It’s a hard job, but someone’s gotta do it

My next novel is going to be published in Sweden in late August (the preliminary English title is Pine Away Motel and Cabins, publication date so far unknown), so right now I’m in the final stages of editing. I love this part of being a writer, when you get to work on a story that already has a beginning, middle and end and when even small changes has big effects.

That being said, it is even better to send in your manuscript and just kick back, knowing that the editor is the one that has to do all the work for a while. And no one can say I didn’t plan it well: an unprecedented summer heat wave arrived just as I had sent in my manuscript. So while my poor editor sweats away, I get to go swimming and read in the grass (so called “research”).

No one said this life was fair.

PS. I had ice cream as well, but I ate it before I had time to photograph it.

The cute story about some postcards and the pirate ship

Now, I know. I know. I did promise you a cute story about some postcards and a pirate ship. And here it is:

The story of the smile that travelled from Penza to Linn Valley, by way of Stockholm (including the pirate ship)

So one day not too long ago I was exceptionally good. Not only did I clean my bathroom drain, I also wrote on my book. And in one of those rare instances of instant karma, I immediately got my reward: an increadibly charming letter from a young woman in Russia. She had read my book, found my adress on my webpage, and decided to write a real letter, since far too few people do that nowadays. She wrote that she was convinced that my book could only have been written by a person who believes in miracles (very true), and that it had inspired her in her own creativity. She writes prose and poetry and makes beautiful postcard from her home town, Penza, and prints them at the local print shop. And she included with her letter three amazing photos of coffee, plums and a paris wheel over beautiful autumn trees, and she hoped they would be a reason for me to smile.

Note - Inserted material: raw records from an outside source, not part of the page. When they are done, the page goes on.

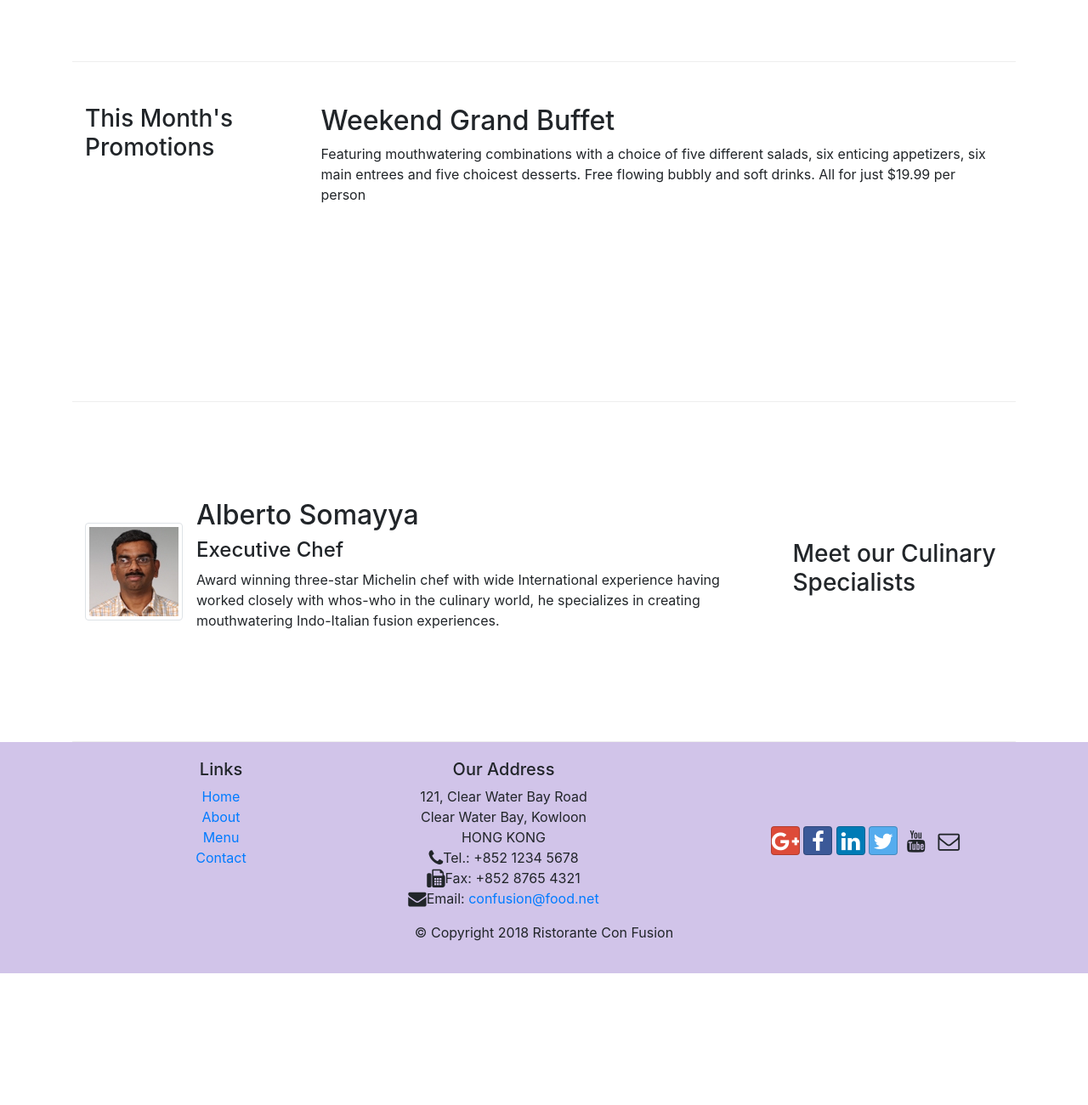
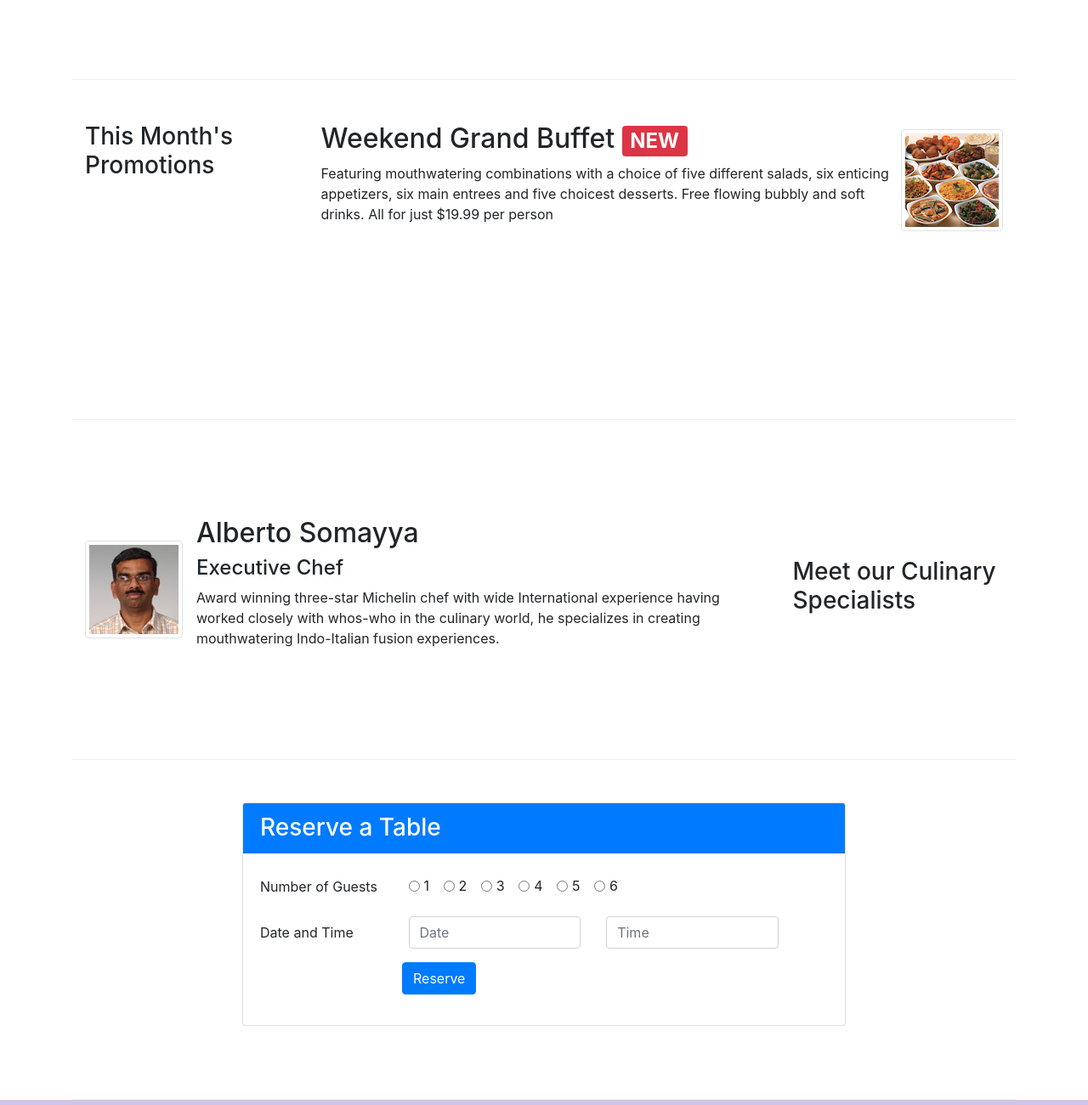
Before and after one commit to Ayoitsjason/git-test, a website: page index.html in a window 1280 px wide. Shown: the part 640-1940 px from the top of the page at 85% size. Before the commit the page ends 1785 px from the top, so only its background shows below. Drawn offline with nearby package versions, Linux system fonts and the light colour scheme.

Commit message:
Added reservation feature with button and extra media section for this months promotion

```diff
--- a/index.html
+++ b/index.html
@@ -43,13 +43,18 @@
     <header class="jumbotron">
         <div class="container">
             <div class="row row-header">
-                <div class="col-12 col-sm-9 ">
+                <div class="col-12 col-sm-6 ">
                     <h1>Ristorante con Fusion</h1>
                     <p>We take inspiration from the World's best cuisines, and create a unique fusion experience. Our lipsmacking creations will tickle your culinary senses!</p>
                 </div>
-                <div class="col-12 col-sm">
+                <div class="col-12 col-sm-3">
                     <div class="col-12 col-sm align-self-center">
                         <img src="img/logo.png" class="img-fluid">
+                    </div>
+                </div>
+                <div class="col-12 col-sm-3">
+                    <div>
+                        <button type="submit" class="form-control">Reserve</button>
                     </div>
                 </div>
             </div>
@@ -66,7 +71,7 @@
                     <img class="d-flex mr-3 img-thumbnail align-self-center"
                         src="img/uthappizza.png" alt="Uthappizza">
                     <div class="media-body">
-                            <h2 class="mt-0"><span class="badge badge-danger">Hot</span><span class="badge badge-pill badge-secondary">$4.99</span>Uthappizza</h2>
+                            <h2 class="mt-0"><span class="badge badge-danger">Hot</span><span class="badge badge-pill badge-secondary">$4.99</span> Uthappizza</h2>
                             <p class="d-none d-sm-block">A unique combination of Indian Uthappam (pancake) and
                                 Italian pizza, topped with Cerignola olives, ripe vine
                                 cherry tomatoes, Vidalia onion, Guntur chillies and
@@ -82,8 +87,14 @@
                 <h3>This Month's Promotions</h3>
             </div>
             <div class="col col-sm col-md">
-                <h2>Weekend Grand Buffet</h2>
-                <p>Featuring mouthwatering combinations with a choice of five different salads, six enticing appetizers, six main entrees and five choicest desserts. Free flowing bubbly and soft drinks. All for just $19.99 per person </p>
+                <div class="media">
+                    <img class="d-flex img-thumbnail align-self-center order-sm-last"
+                        src="img/buffet.png" alt="image of buffet">
+                    <div class="media-body">
+                        <h2>Weekend Grand Buffet <span class="badge badge-danger">NEW</span></h2>
+                        <p>Featuring mouthwatering combinations with a choice of five different salads, six enticing appetizers, six main entrees and five choicest desserts. Free flowing bubbly and soft drinks. All for just $19.99 per person </p>
+                    </div>
+                </div>
             </div>
         </div>
 
@@ -103,6 +114,60 @@
                 </div>
             </div>
         </div>
+
+        <div class="row row-content justify-content-center">
+            <div class="col-12 col-sm-8">
+                <div class="card">
+                    <h3 class="card-header bg-primary text-white">Reserve a Table</h3>
+                    <div class="card-body">
+                        <form>
+                            <div class="form-group row">
+                                <label for="numberOfGuests" class="col-12 col-sm-3 col-form-label">Number of Guests</label>
+                                <div class="col-sm-9 align-self-center">
+                                    <div class="form-check form-check-inline">
+                                        <input class="form-check-input" type="radio" name="numberOfGuests" id="numberOfGuests_1" value="option_1">
+                                        <label class="form-check-label" for="numberOfGuests_1">1</label>
+                                    </div>
+                                    <div class="form-check form-check-inline">
+                                        <input class="form-check-input" type="radio" name="numberOfGuests" id="numberOfGuests_1" value="option_1">
+                                        <label class="form-check-label" for="numberOfGuests_1">2</label>
+                                    </div>
+                                    <div class="form-check form-check-inline">
+                                        <input class="form-check-input" type="radio" name="numberOfGuests" id="numberOfGuests_1" value="option_1">
+                                        <label class="form-check-label" for="numberOfGuests_1">3</label>
+                                    </div>
+                                    <div class="form-check form-check-inline">
+                                        <input class="form-check-input" type="radio" name="numberOfGuests" id="numberOfGuests_1" value="option_1">
+                                        <label class="form-check-label" for="numberOfGuests_1">4</label>
+                                    </div>
+                                    <div class="form-check form-check-inline">
+                                        <input class="form-check-input" type="radio" name="numberOfGuests" id="numberOfGuests_1" value="option_1">
+                                        <label class="form-check-label" for="numberOfGuests_1">5</label>
+                                    </div>
+                                    <div class="form-check form-check-inline">
+                                        <input class="form-check-input" type="radio" name="numberOfGuests" id="numberOfGuests_1" value="option_1">
+                                        <label class="form-check-label" for="numberOfGuests_1">6</label>
+                                    </div>
+                                </div>
+                            </div>
+                            <div class="form-group row">
+                                <label for="dateAndTime" class="col-12 col-sm-3 col-form-label">Date and Time</label>
+                                <div class="col-sm-4">
+                                    <input class="form-control" type="text" name="dateAndTime" placeholder="Date">
+                                </div>
+                                <div class="col-sm-4">
+                                    <input class="form-control" type="text" name="dateAndTime" placeholder="Time">
+                                </div>
+                            </div>
+                            <div class="form-group row offset-sm-3">
+                                <button type="submit" class="btn btn-primary">Reserve</button>
+                            </div>
+                        </form>
+                    </div>
+                </div>
+            </div>
+        </div>
+
     </div>
 
     <footer class="footer">
```
Also changed, not shown: aboutus.html (+2 -0 lines).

And while I was sitting there, grinning like an idiot over the postcards, I got a message on Facebook from a teacher in Kansas. She told me that every Monday she began the week by asking her young students what they had done during the weekend, and when the time came for her to tell them, she said that during the weekend she had travelled to Iowa and met a friend from Sweden, Sara. Sara was in Iowa to meet a pen pal, but unfortunately, when she got there, the pen pal had already died!

Being children, they immediately seized upon the most important thing: how did her friend die? They asked, and the teacher answer: Do you know, I don’t think the book ever told me that. I love that story because it so perfectly matches my own view on what books give you (what have I done this weekend, you ask? Helped miss Marple solve several murders), and since I had the beautiful postcards from a Russian town in front of me, I naturally offered to send some postcards and a little greeting from Sweden to her pupils. She answered: ”you can’t imagine how big my smile is right now!”

Which means that a smile has been sent all the way from Penza in Russia, via a short stopover in Stockholm, to Linn Valley, Kansas. I went a bit overboard with the postcards and the greeting (but I did TELL the pupils not to swim to Stockholm, since their parents might not like it), and the teacher told me afterwards that one pupil had decided to travel to Sweden by way of pirate ship.

People travel much too seldom by way of pirate ship, if you ask me.

Do you have any good hymns for me?

Yes, yes, I know. I’ve been terribly quiet lately. So quiet, in fact, that an friend of mine got in touch and carefully asked me if everything was all right. And it is. I’ll just have you know that I have been writing this summer!

And speaking of which, my American friends out there, do you have any good hymns for me?

(Yes, I did return to my blog only to beg for help. I’ll return again and actually, eh, write something. But you will have my eternal gratitude etc etc. and one day I will share with you a very cute story about some postcards and, perhaps, a pirate ship. But not now. Now I’m off to write!)

Memoirs of an imaginary friend

was recommended to be my Caryn in Illinois, and I loved the amazing idea of telling a book through the voice of an imaginary friend:

I absolutely love Memoirs of an Imaginary Friend by Matthew Dicks.  It is narrated by a young boy’s imaginary friend.  What a creative way to set up a story.  This friend goes above and beyond for this boy as he navigates his school year.  I just loved how the author came up with this idea